I am a native of “Tornado Alley.” I was born and raised in Oklahoma City, Oklahoma. One summer evening in 1979, at about 11pm, I left the Town Tavern on Campus Corner in Norman, Oklahoma, after a tiff with my ride, and walked home to my apartment off Classen Blvd. in Oklahoma City. The stroll, maybe 25-30 miles from door to door, took about 6 hours. I crossed farm fields in the dark (dark dark) under splendid stars, following the big dipper, right across the track of devastation plowed across Moore by the recent EF5 tornado.

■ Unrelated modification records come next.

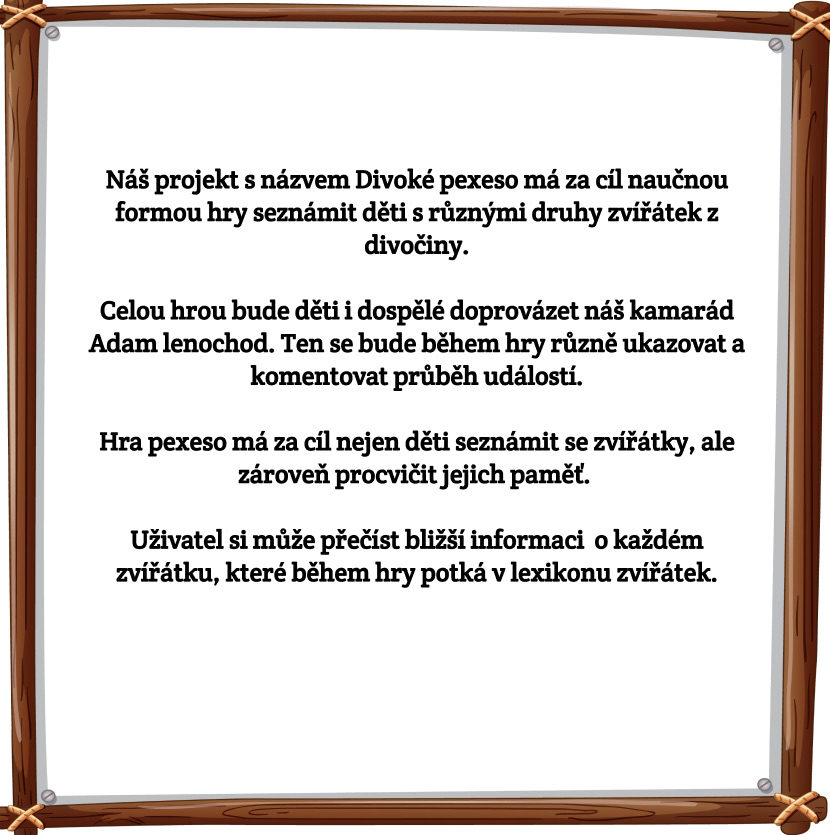
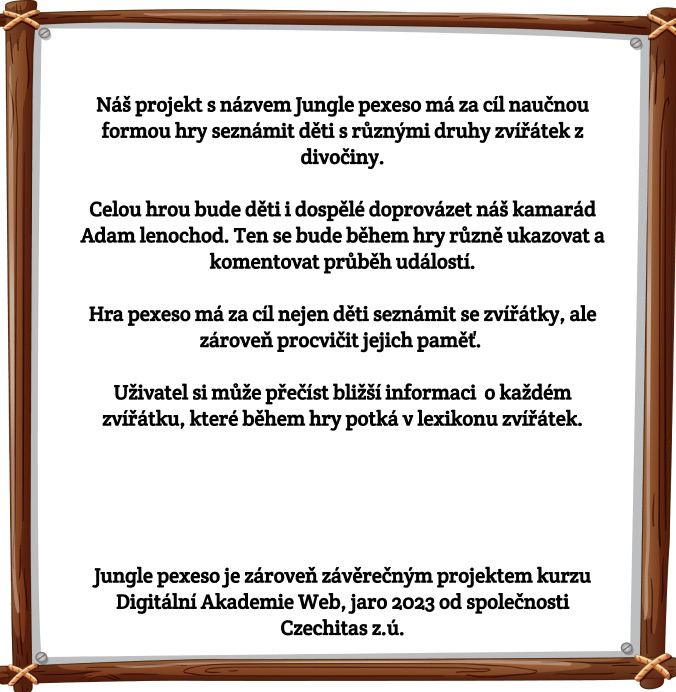
úprava

Changed region(s): [[0.0932, 0.1214, 0.9009, 0.698], [0.0, 0.0, 1.0, 1.0]]

diff --git a/tereza.html b/tereza.html
@@ -1,60 +1,44 @@
 <!DOCTYPE html>
 <html lang="cs">
-<head>
-    <meta charset="UTF-8">
-    <meta http-equiv="X-UA-Compatible" content="IE=edge">
-    <meta name="viewport" content="width=device-width, initial-scale=1.0">
+  <head>
+    <meta charset="UTF-8" />
+    <meta http-equiv="X-UA-Compatible" content="IE=edge" />
+    <meta name="viewport" content="width=device-width, initial-scale=1.0" />
     <title>Tereza</title>
-    <link rel="stylesheet" href="style.css">
-</head>
+    <link rel="stylesheet" href="style.css" />
+  </head>
 
-<body class="container">
+  <body class="container">
     <header>
-      <a href="index.html">O projektu</a>
-      <a href="lydie.html">Lýdie Čiháková</a>
+      <a href="index.html">Domů</a>
       <a href="tereza.html">Tereza Maninová</a>
+      <a href="about.html">Návrh projektu</a>
     </header>
     <section>
       <div>
         <img class="terka_foto" src="Img/me.jpg" alt="" />
       </div>
       <div>
-        <h2 class="name">Tereza Maninová</h2>
-        <p class="info">
-          Ráda se učím nové věci a poznávám nová místa :)
-         <p class="info"> Pracovala jsem převážně v gastronomii.</p>
-          
-        </p>
-        <p class="info">
-            Do budoucna bych chtěla spojit práci s cestováním.
-        </p>
-        <p class="info">
-            Jsem připravená se rozvíjet v oblasti IT a i v osobní stránce.
-          
-        </p>
+        <h2></h2>
+        <img class="omne" src="Img/omne2.jpeg" alt="about" />
 
         <div class="logo_git">
           <img src="Img/github.png" alt="" />
           <a style="color: black" href="https://github.com/Terezm"
             >https://github.com/Terezm</a
           >
-          <br>
-          <br>
+          <br />
+          <br />
           <div class="lnkd">
-        <img src="Img/unnamed.webp" alt="" />
-        <a style="color: black" href="https://www.linkedin.com/in/tereza-maninova/"
-          >https://www.linkedin.com/in/tereza-maninova/</a
-        >
-      </div>
+            <img src="Img/unnamed.webp" alt="" />
+            <a
+              style="color: black"
+              href="https://www.linkedin.com/in/tereza-maninova/"
+              >https://www.linkedin.com/in/tereza-maninova/</a
+            >
+          </div>
         </div>
-       
       </div>
-
-
-      
-      
     </section>
-
-
-</body>
+  </body>
 </html>

diff --git a/style.css b/style.css
@@ -8,7 +8,7 @@
 
   display: flex;
   flex-direction: column;
-  background-image: url(Img/greenFrame.jpg);
+  background-image: url(Img/jungle.svg);
   background-size: cover;
   background-position: center;
 
@@ -36,7 +36,7 @@ a {
   padding: 10px;
   background-color: rgb(188, 148, 148);
   border-radius: 20px;
-  font-family: cursive;
+  font-family: 'Courier New', Courier, monospace color;
 
 }
 
@@ -48,8 +48,7 @@ h1 {
   display: flex;
   justify-content: center;
   font-size: 50px;
-  font-family:cursive;
-  color: rgb(21, 16, 10);
+  font-family: 'Courier New', Courier, monospace color rgb(21, 16, 10);
 }
 
 .info_about_project {
@@ -74,9 +73,9 @@ h1 {
 
 img {
   width: 90%;
-} */
+}
 
-.foto_info {
+*/ .foto_info {
   display: flex;
   flex-direction: row;
   justify-content: space-between;
@@ -131,42 +130,42 @@ div.logo_git img {
   width: 40px;
 }
 
-/*terka*/ 
+/*terka*/
 .name {
-    display: flex;
-    justify-content: center;
-    font-size: 48px;
-    text-align: center;
-    font-family: cursive;
-  }
-  
-
- .terka_foto {
-
-    width: 200px;
-    border-radius: 50%;
-    float: left;
-    margin: 0 30px 0 0;
-    
+  display: flex;
+  justify-content: center;
+  font-size: 48px;
+  text-align: center;
+  font-family: cursive;
 }
-  
-   
 
 
-  div.lnkd img {
-    width: 40px;
-    padding-top: 40px;
-  }
+.terka_foto {
 
-  .info {
-    font-family: cursive;
-    display: flex;
-    justify-content: left;
-  }
+  width: 200px;
+  border-radius: 50%;
+  float: left;
+  margin: 0 30px 0 0;
 
-  .lnkd {
-    display: flex;
-    flex-direction: row;
-    align-items: center;
-    margin-left: 20px;
-  }
+}
+
+
+
+
+div.lnkd img {
+  width: 40px;
+  padding-top: 40px;
+}
+
+.info {
+  font-family: cursive;
+  display: flex;
+  justify-content: left;
+}
+
+.lnkd {
+  display: flex;
+  flex-direction: row;
+  align-items: center;
+  margin-left: 20px;
+}

diff --git a/lydie.html b/lydie.html
@@ -8,35 +8,31 @@
 
     <script type="module" src="script.js"></script>
 
-    <title>Divoké pexeso</title>
+    <title>Jungle pexeso</title>
   </head>
   <body class="container">
     <header>
-      <a href="index.html">O projektu</a>
+      <a href="index.html">Domů</a>
       <a href="lydie.html">Lýdie Čiháková</a>
-      <a href="tereza.html">Tereza Maninová</a>
+      <a href="about.html">Návrh projektu</a>
     </header>
     <section>
       <div>
         <img class="my_foto" src="Img/lydie.jpeg" alt="" />
       </div>
       <div>
-        <h2>Ahoj, jmenuji se Lýdie</h2>
-        <p>
-          <b>Něco málo o mně </b>Před nástupem na RD jsem pracovala v
-          administrativě mezi účetním a technickým oddělením.
-        </p>
-        <p>
-          <b>Ráda: </b>Když dostanu prostor, ráda se schovám ve svém kreativním
-          světě.
-        </p>
-        <p>
-          <b>Jsem: </b>Bez dávky kávy a humoru si nedokážu představit svůj den.
-          😊
-        </p>
+        <h2></h2>
+        <img class="omne" src="Img/omne.jpeg" alt="about" />
+
+        <br />
+        <br />
+        <br />
+        <br />
+        <br />
+        <br />
 
         <div class="logo_git">
-          <img src="Img/lenochod.jpeg" alt="" />
+          <img src="Img/github.png" alt="" />
           <a style="color: black" href="lydiecihakova88.github.io/o-projektu/"
             >https://github.com/LydieCihakova88</a
           >

diff --git a/about.html b/about.html
@@ -21,7 +21,7 @@
       <div>
         <h1>Jungle pexeso</h1>
 
-        <img class="frame" src="Img/frame.jpeg" alt="desktop" />
+        <img class="frame" src="Img/desktop.jpeg" alt="desktop" />
       </div>
       <div>
         <p></p>
@@ -36,3 +36,5 @@
     </footer>
   </body>
 </html>
+
+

In 1979 there was still open land between the suburbs of Norman and Moore. According to the U.S. Census Population Clock, nearly 316 million people now live in the United States; that’s roughly 90 million more people than 1979, all requiring living space. Many of them live on paved over farmland like Moore, Oklahoma. The increasing destruction wreaked by tornadoes, hurricanes, flooding, and so on may or may not be partially due to the destabilizing effects of a warming global atmosphere, but it looks to me there is increased devastation because there are that many more of us, and all our stuff, to be devastated.
I am now resident in what I am pleased to call “Bumbershoot Alley.” Louisville, Kentucky is a milder and wetter clime than Oklahoma City. The Ohio Valley does see its share of thunderstorms, but trust me, the weather here is not near as crashy-bangy as plains Oklahoma. Rain falls often enough, mildly enough, particularly in Spring, that people often carry umbrellas. I rather like living in a place where carrying a bumbershoot is not an affectation.
A week or so ago the right wing infotainment nexus blew up a fine little bumbershoot storm. A Marine held an umbrella over the Kenyan Usurper, which allegedly blasphemed some sacred Levitical Marine umbrella ordnance:
This only increased my pleasure in walking under an open umbrella in the fine Spring rain. Using an old selfie I made a little meme about it:
Rain is falling in Old Louisville right now. Time to walk my umbrella.